The answer is the full set of records, given again exactly and without images.

-- -- --

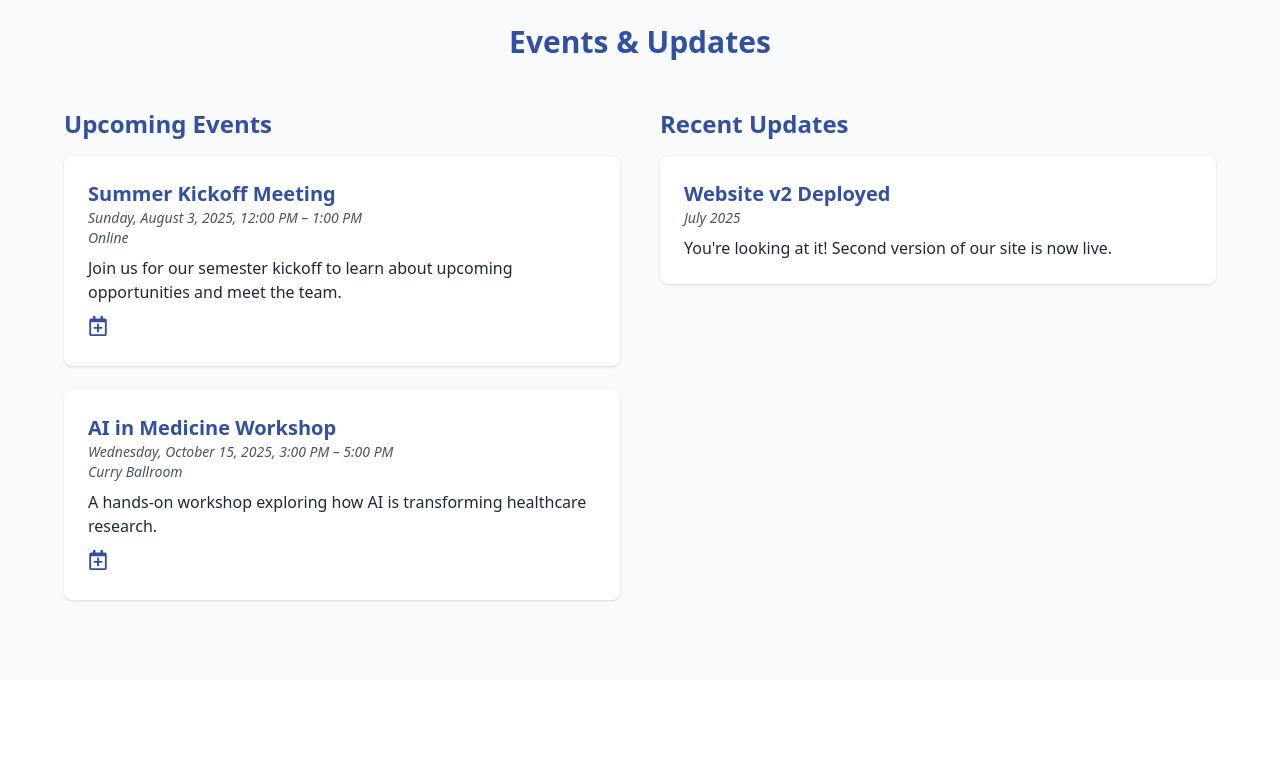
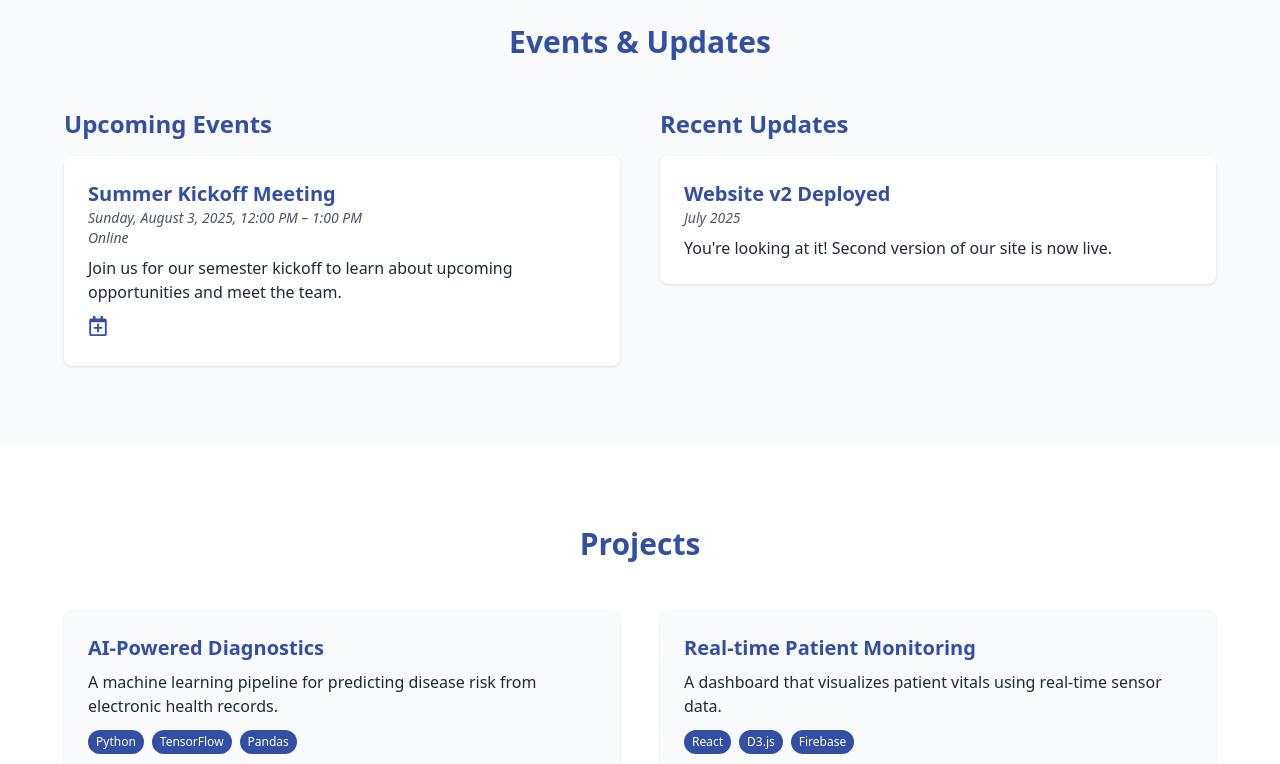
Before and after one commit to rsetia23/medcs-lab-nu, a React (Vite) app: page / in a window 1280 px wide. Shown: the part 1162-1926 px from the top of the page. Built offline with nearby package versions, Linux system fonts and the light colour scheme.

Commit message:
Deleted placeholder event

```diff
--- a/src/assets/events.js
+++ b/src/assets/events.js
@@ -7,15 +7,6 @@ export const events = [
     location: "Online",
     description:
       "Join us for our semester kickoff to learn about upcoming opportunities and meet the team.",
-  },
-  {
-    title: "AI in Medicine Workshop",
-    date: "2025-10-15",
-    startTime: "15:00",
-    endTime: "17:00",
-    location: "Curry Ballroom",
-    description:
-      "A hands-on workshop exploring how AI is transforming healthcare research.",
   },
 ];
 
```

-- -- --

Task answer:
Before and after one commit to rsetia23/medcs-lab-nu, a React (Vite) app: page / in a window 1280 px wide. Shown: the part 1162-1926 px from the top of the page. Built offline with nearby package versions, Linux system fonts and the light colour scheme.

Commit message:
Deleted placeholder event

```diff
--- a/src/assets/events.js
+++ b/src/assets/events.js
@@ -7,15 +7,6 @@ export const events = [
     location: "Online",
     description:
       "Join us for our semester kickoff to learn about upcoming opportunities and meet the team.",
-  },
-  {
-    title: "AI in Medicine Workshop",
-    date: "2025-10-15",
-    startTime: "15:00",
-    endTime: "17:00",
-    location: "Curry Ballroom",
-    description:
-      "A hands-on workshop exploring how AI is transforming healthcare research.",
   },
 ];
 
```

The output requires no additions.